Originally Posted by rbrasi View Post
After much frustration and sore hands, I have finally made a successful eye splice. Below is the picture (the white one). I learned through experience that even for practice you need to use new rope and the proper tools. Hollow fids and a pusher are a must.

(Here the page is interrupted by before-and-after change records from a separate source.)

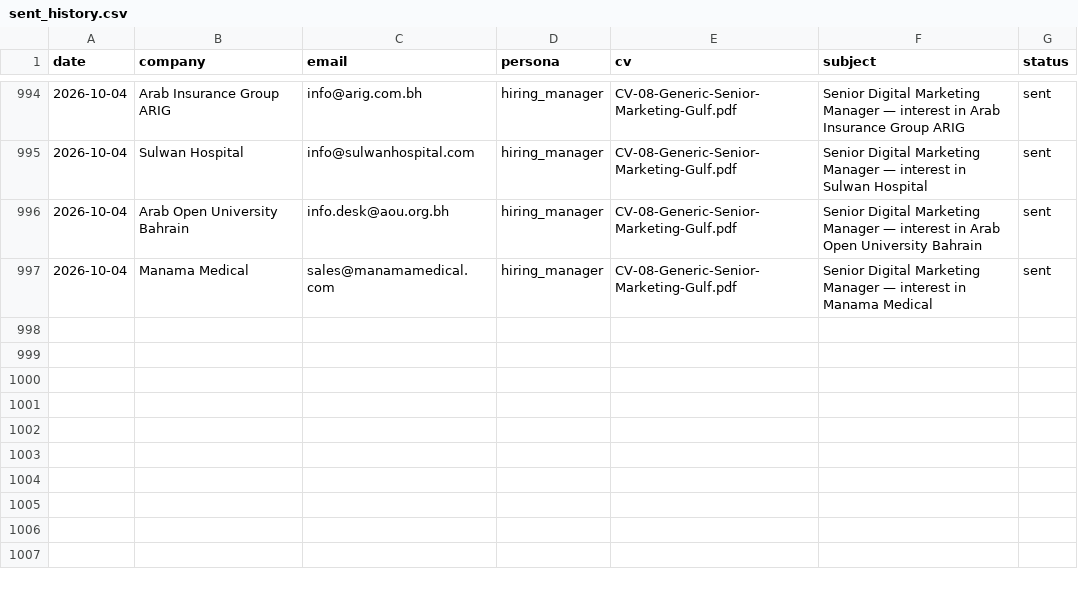
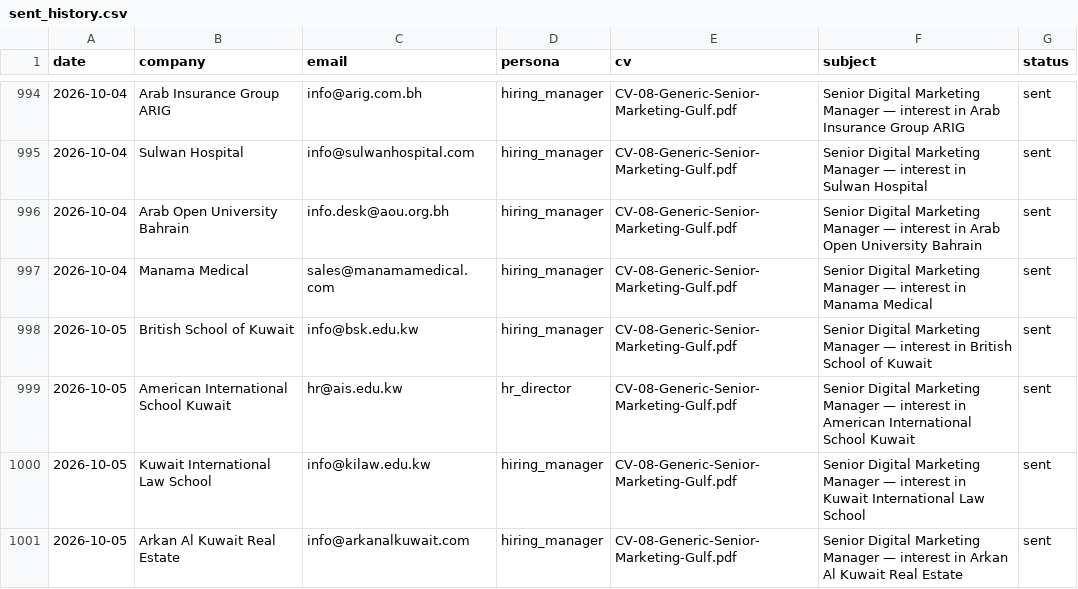
Before and after one commit to Nuredin-Moh/job-madinah, a CSV file: data/sent_history.csv, drawn as a sheet; only a part is shown, gaps mark what is left out.

```diff
--- a/data/sent_history.csv
+++ b/data/sent_history.csv
@@ -997 +997,5 @@ date,company,email,persona,cv,subject,status
 2026-10-04,Manama Medical,sales@manamamedical.com,hiring_manager,CV-08-Generic-Senior-Marketing-Gulf.pdf,Senior Digital Marketing Manager — interest in Manama Medical,sent
+2026-10-05,British School of Kuwait,info@bsk.edu.kw,hiring_manager,CV-08-Generic-Senior-Marketing-Gulf.pdf,Senior Digital Marketing Manager — interest in British School of Kuwait,sent
+2026-10-05,American International School Kuwait,hr@ais.edu.kw,hr_director,CV-08-Generic-Senior-Marketing-Gulf.pdf,Senior Digital Marketing Manager — interest in American International School Kuwait,sent
+2026-10-05,Kuwait International Law School,info@kilaw.edu.kw,hiring_manager,CV-08-Generic-Senior-Marketing-Gulf.pdf,Senior Digital Marketing Manager — interest in Kuwait International Law School,sent
+2026-10-05,Arkan Al Kuwait Real Estate,info@arkanalkuwait.com,hiring_manager,CV-08-Generic-Senior-Marketing-Gulf.pdf,Senior Digital Marketing Manager — interest in Arkan Al Kuwait Real Estate,sent
```
Also changed, not shown: data/portal_queue.csv, data/sent_log.csv.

I did it the way it's presented here:
splicing double braid - YouTube

This one.... not so much:
How to Eye Splice double braid rope

Here's my question:
I'm replacing a worn main sheet and the old one has a whipped eye splice (pictured on the right). I have no reason to think the PO did something wrong, so, I submit to you: which splice is strongest between the two pictured?

The eye splice is considerably stronger than the seized eye.

Here's another splicing video that you might like to check out.

Double Braid Becket Splice - YouTube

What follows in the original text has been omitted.